:: Material supplied

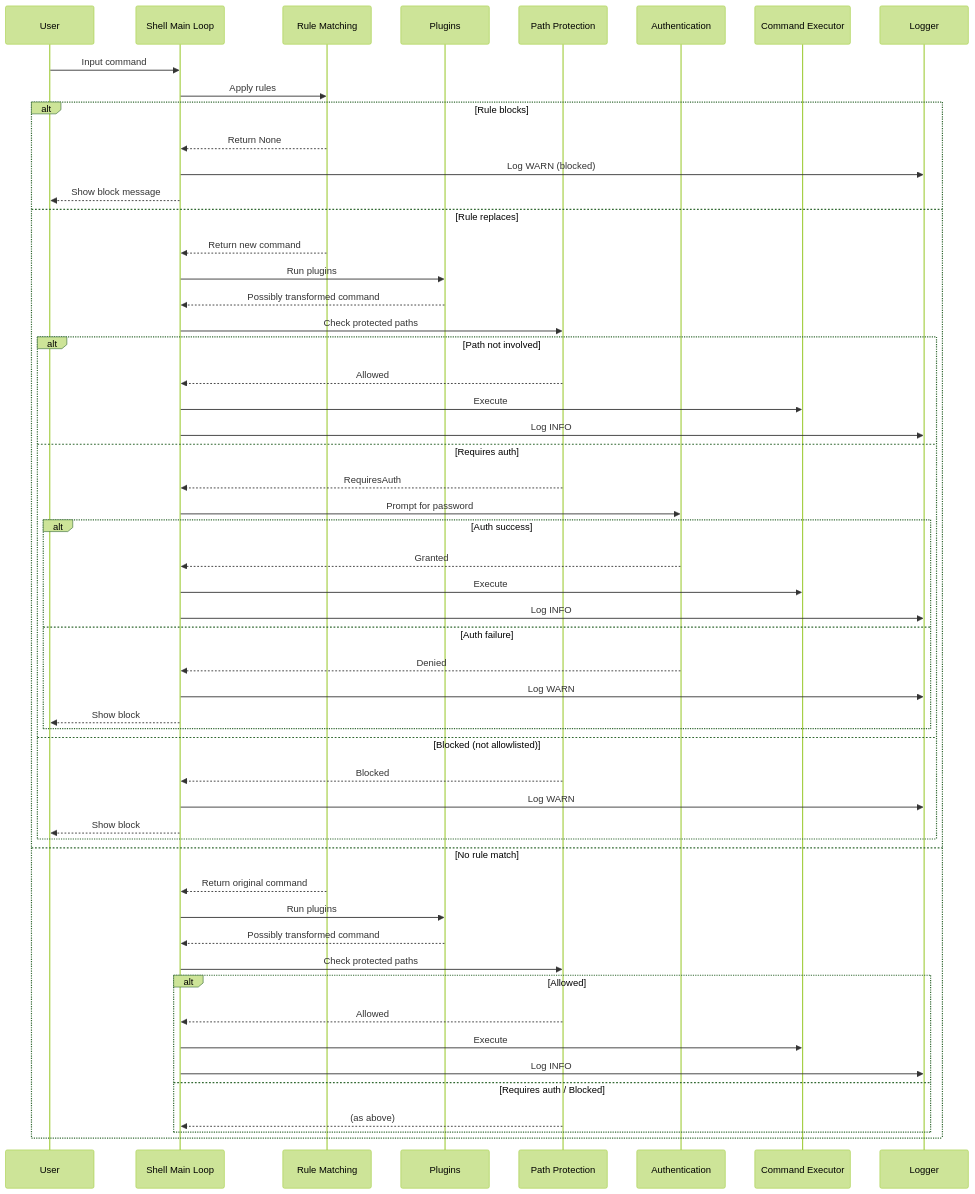
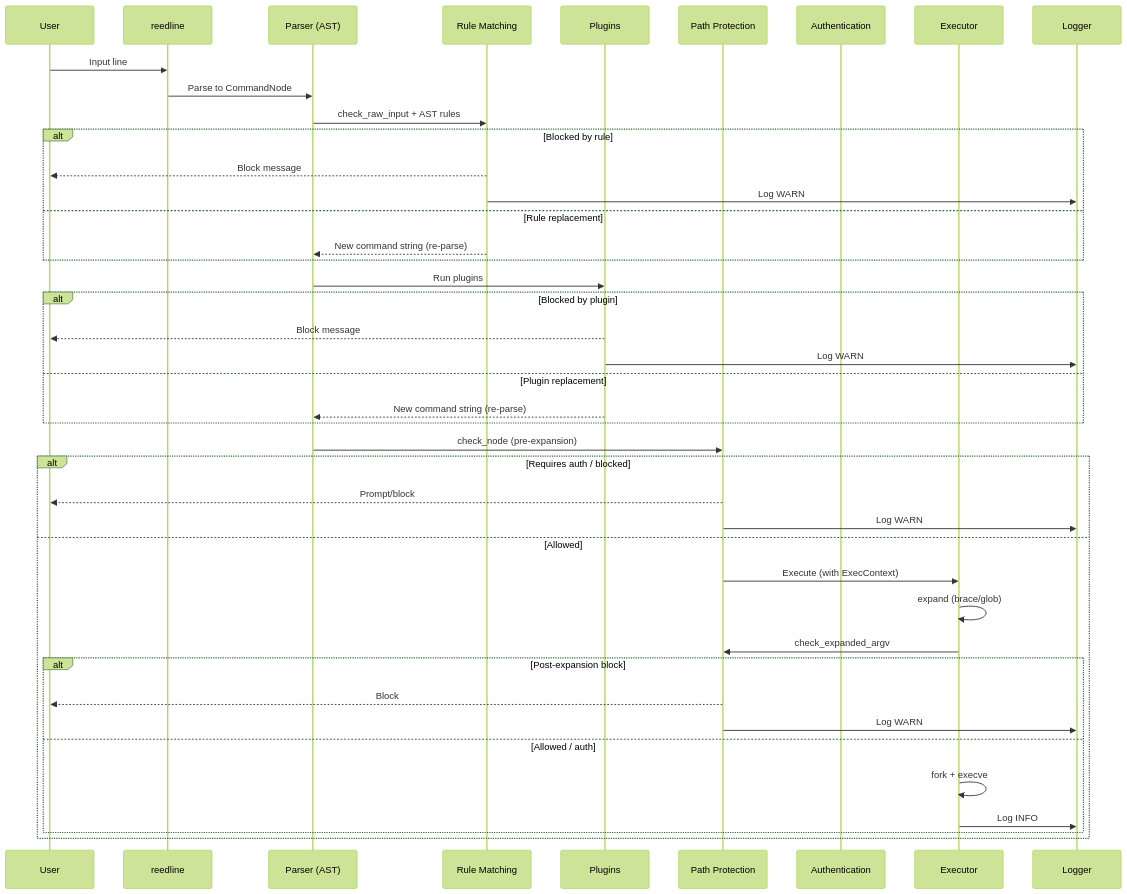
Before and after one commit to Geekstrange/Deeprotection: the second of 2 diagrams in ARCHITECTURE.md, drawn with Mermaid (forest theme). The commit also changed other lines of this file and 9 other files, not shown here.

````diff
--- a/ARCHITECTURE.md
+++ b/ARCHITECTURE.md
@@ -216,57 +188,45 @@
 ```mermaid
 sequenceDiagram
     participant U as User
-    participant S as Shell Main Loop
-    participant R as Rule Matching
-    participant P as Plugins
+    participant R as reedline
+    participant P as Parser (AST)
+    participant RM as Rule Matching
+    participant PL as Plugins
     participant PP as Path Protection
     participant A as Authentication
-    participant E as Command Executor
+    participant E as Executor
     participant L as Logger
 
-    U->>S: Input command
-    S->>R: Apply rules
-    alt Rule blocks
-        R-->>S: Return None
-        S->>L: Log WARN (blocked)
-        S-->>U: Show block message
-    else Rule replaces
-        R-->>S: Return new command
-        S->>P: Run plugins
-        P-->>S: Possibly transformed command
-        S->>PP: Check protected paths
-        alt Path not involved
-            PP-->>S: Allowed
-            S->>E: Execute
-            S->>L: Log INFO
-        else Requires auth
-            PP-->>S: RequiresAuth
-            S->>A: Prompt for password
-            alt Auth success
-                A-->>S: Granted
-                S->>E: Execute
-                S->>L: Log INFO
-            else Auth failure
-                A-->>S: Denied
-                S->>L: Log WARN
-                S-->>U: Show block
-            end
-        else Blocked (not allowlisted)
-            PP-->>S: Blocked
-            S->>L: Log WARN
-            S-->>U: Show block
-        end
-    else No rule match
-        R-->>S: Return original command
-        S->>P: Run plugins
-        P-->>S: Possibly transformed command
-        S->>PP: Check protected paths
-        alt Allowed
-            PP-->>S: Allowed
-            S->>E: Execute
-            S->>L: Log INFO
-        else Requires auth / Blocked
-            PP-->>S: (as above)
+    U->>R: Input line
+    R->>P: Parse to CommandNode
+    P->>RM: check_raw_input + AST rules
+    alt Blocked by rule
+        RM-->>U: Block message
+        RM->>L: Log WARN
+    else Rule replacement
+        RM-->>P: New command string (re‑parse)
+    end
+    P->>PL: Run plugins
+    alt Blocked by plugin
+        PL-->>U: Block message
+        PL->>L: Log WARN
+    else Plugin replacement
+        PL-->>P: New command string (re‑parse)
+    end
+    P->>PP: check_node (pre‑expansion)
+    alt Requires auth / blocked
+        PP-->>U: Prompt/block
+        PP->>L: Log WARN
+    else Allowed
+        PP->>E: Execute (with ExecContext)
+        E->>E: expand (brace/glob)
+        E->>PP: check_expanded_argv
+        alt Post‑expansion block
+            PP-->>U: Block
+            PP->>L: Log WARN
+        else Allowed / auth
+            E->>E: fork + execve
+            E->>L: Log INFO
         end
     end
 ```
````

::::

**Exercise requirements**
Every line in the data above that includes the word "Execute" should be copied.

**Answer to this exercise**
-            S->>E: Execute
-                S->>E: Execute
-            S->>E: Execute
+        PP->>E: Execute (with ExecContext)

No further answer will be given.